As the nurse shared additional information about the patient to the rest of the hospice team, my feeble mind wandered. I like to think I’m pretty knowledgeable about words. I keep my dictionary near my desk. I pay attention to new words in the books I read. Searching for word meanings and histories on the web may give me as much pleasure as when a pitcher throws a strikeout or an attorney finds the key witness for a case. But I had no idea what labile meant.
Later (of course!), I looked it up. It’s pronounced Lay-Bile. According to an online dictionary, it means . . .
- Apt or likely to change.
- Chemistry. (of a compound) capable of changing state or becoming inactive when subjected to heat or radiation.
Now I understood that the nurse’s patient was rapidly changing. Maybe the patient had been able to walk not long before but had become bed bound. Maybe yesterday or last week, she’d been preparing her own meals, but now required assistance. Maybe pain had dramatically increased and additional medications would need to be considered.

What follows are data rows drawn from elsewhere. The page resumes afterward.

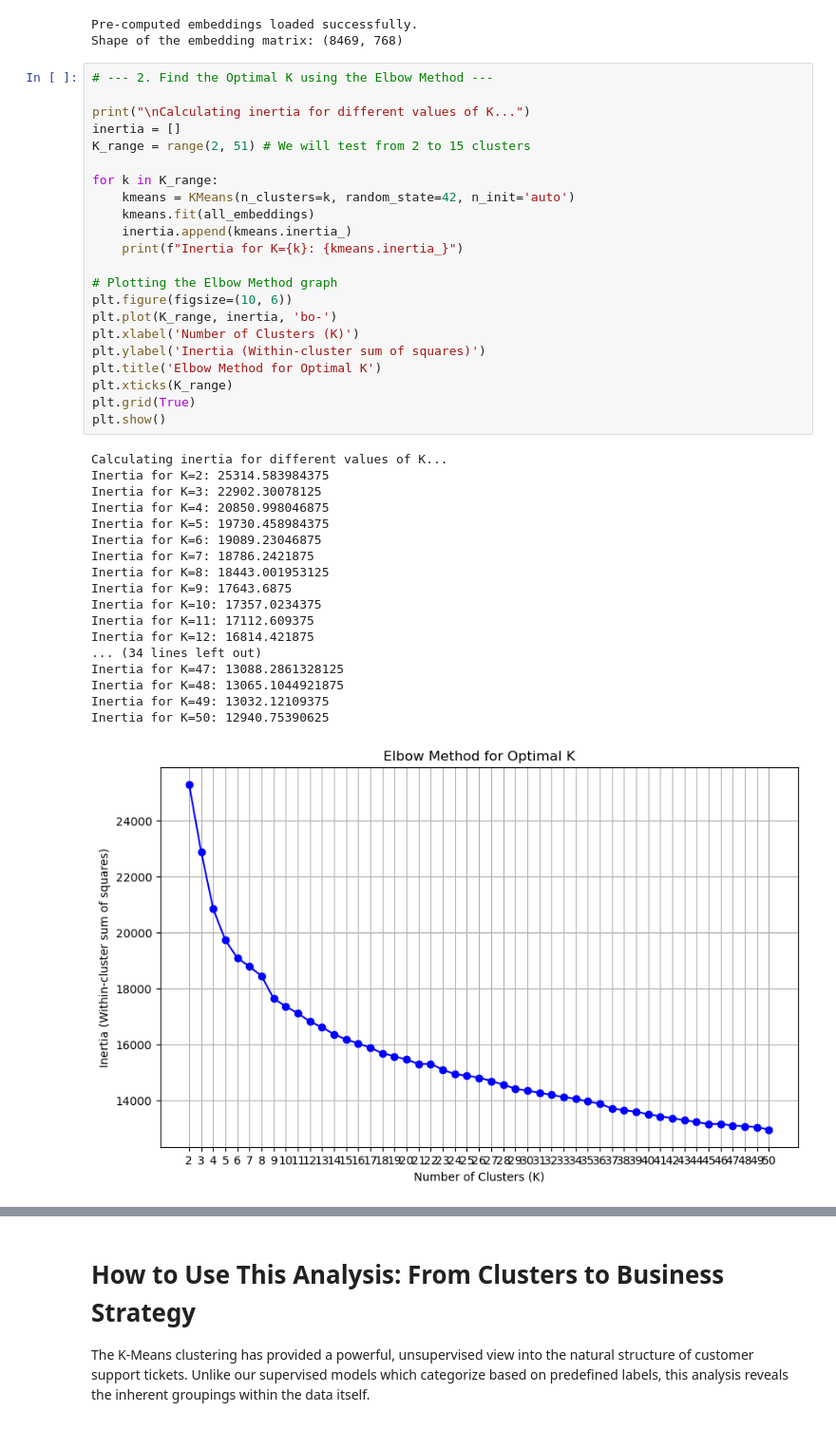
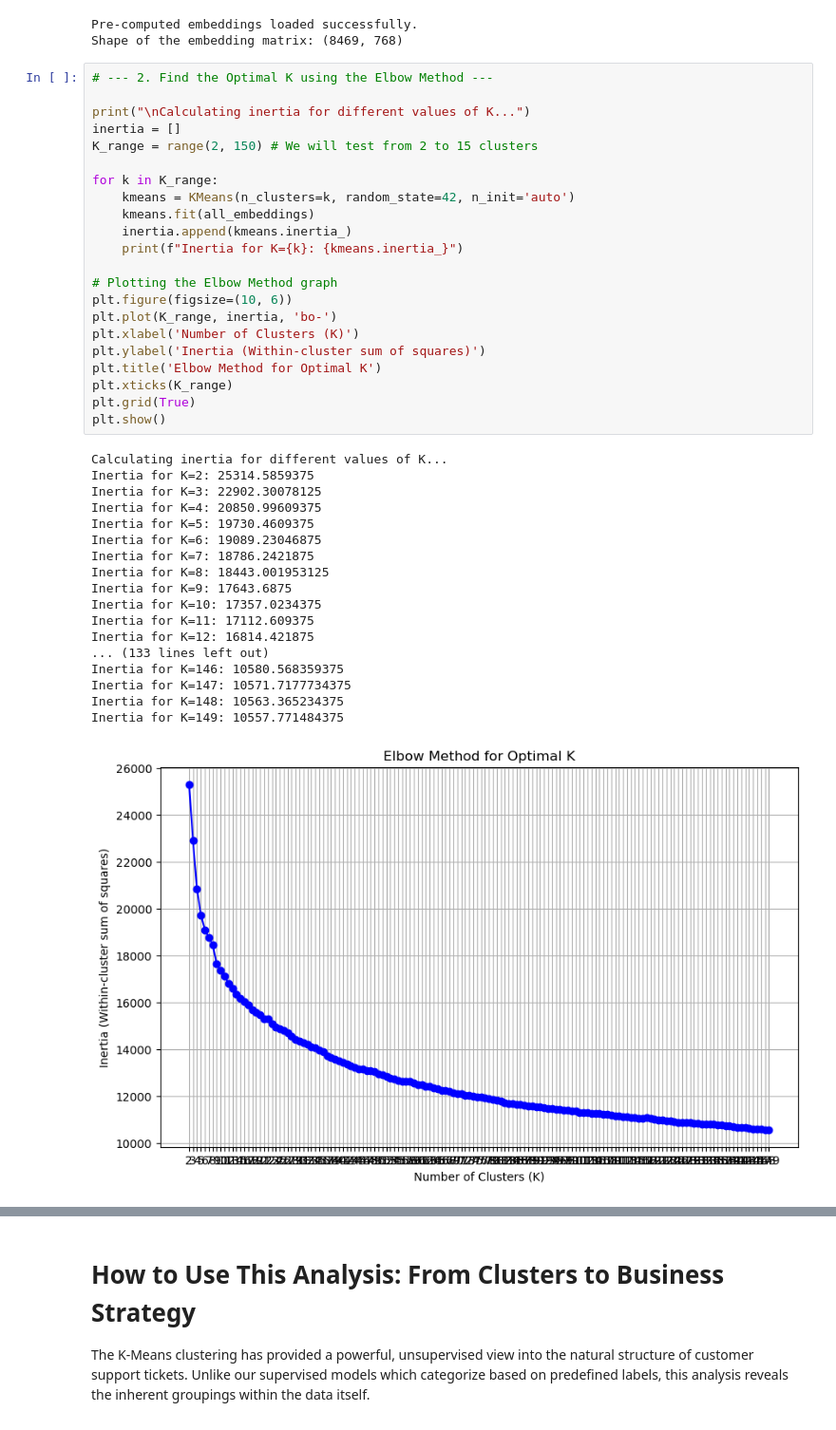
Before and after one commit to MohitBhimrajka/NLP_Customer_Support, a Jupyter notebook: 06_Task_Bonus_Unsupervised_Clustering.ipynb, the cells around one changed output, grey strips where cells are left out. Shown: that part at 95% size. Saved outputs shown, nothing was run; the diff lists cells and outputs as text.

```diff
--- a/06_Task_Bonus_Unsupervised_Clustering.ipynb
+++ b/06_Task_Bonus_Unsupervised_Clustering.ipynb
@@ -48,40 +48,40 @@ Shape of the embedding matrix: (8469, 768)
 # --- 2. Find the Optimal K using the Elbow Method ---
 
 print("\nCalculating inertia for different values of K...")
 inertia = []
-K_range = range(2, 51) # We will test from 2 to 15 clusters
+K_range = range(2, 150) # We will test from 2 to 15 clusters
 
 for k in K_range:
     kmeans = KMeans(n_clusters=k, random_state=42, n_init='auto')
     kmeans.fit(all_embeddings)
     inertia.append(kmeans.inertia_)
     print(f"Inertia for K={k}: {kmeans.inertia_}")
 
 # Plotting the Elbow Method graph
 plt.figure(figsize=(10, 6))
 plt.plot(K_range, inertia, 'bo-')
 plt.xlabel('Number of Clusters (K)')
 plt.ylabel('Inertia (Within-cluster sum of squares)')
 plt.title('Elbow Method for Optimal K')
 plt.xticks(K_range)
 plt.grid(True)
 plt.show()
 # %% [output]
 Calculating inertia for different values of K...
-Inertia for K=2: 25314.583984375
+Inertia for K=2: 25314.5859375
 Inertia for K=3: 22902.30078125
-Inertia for K=4: 20850.998046875
-Inertia for K=5: 19730.458984375
+Inertia for K=4: 20850.99609375
+Inertia for K=5: 19730.4609375
 Inertia for K=6: 19089.23046875
 Inertia for K=7: 18786.2421875
 Inertia for K=8: 18443.001953125
 Inertia for K=9: 17643.6875
 Inertia for K=10: 17357.0234375
 Inertia for K=11: 17112.609375
 Inertia for K=12: 16814.421875
-... (34 lines left out)
-Inertia for K=47: 13088.2861328125
-Inertia for K=48: 13065.1044921875
-Inertia for K=49: 13032.12109375
-Inertia for K=50: 12940.75390625
+... (133 lines left out)
+Inertia for K=146: 10580.568359375
+Inertia for K=147: 10571.7177734375
+Inertia for K=148: 10563.365234375
+Inertia for K=149: 10557.771484375
-[figure, old version]
+[figure, new version]
```
Also changed, not shown: parts of 3 cells of this notebook, 1 other file.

In hospice, change happens frequently and quickly. In other words, patients are labile, and rarely by choice. Read More →by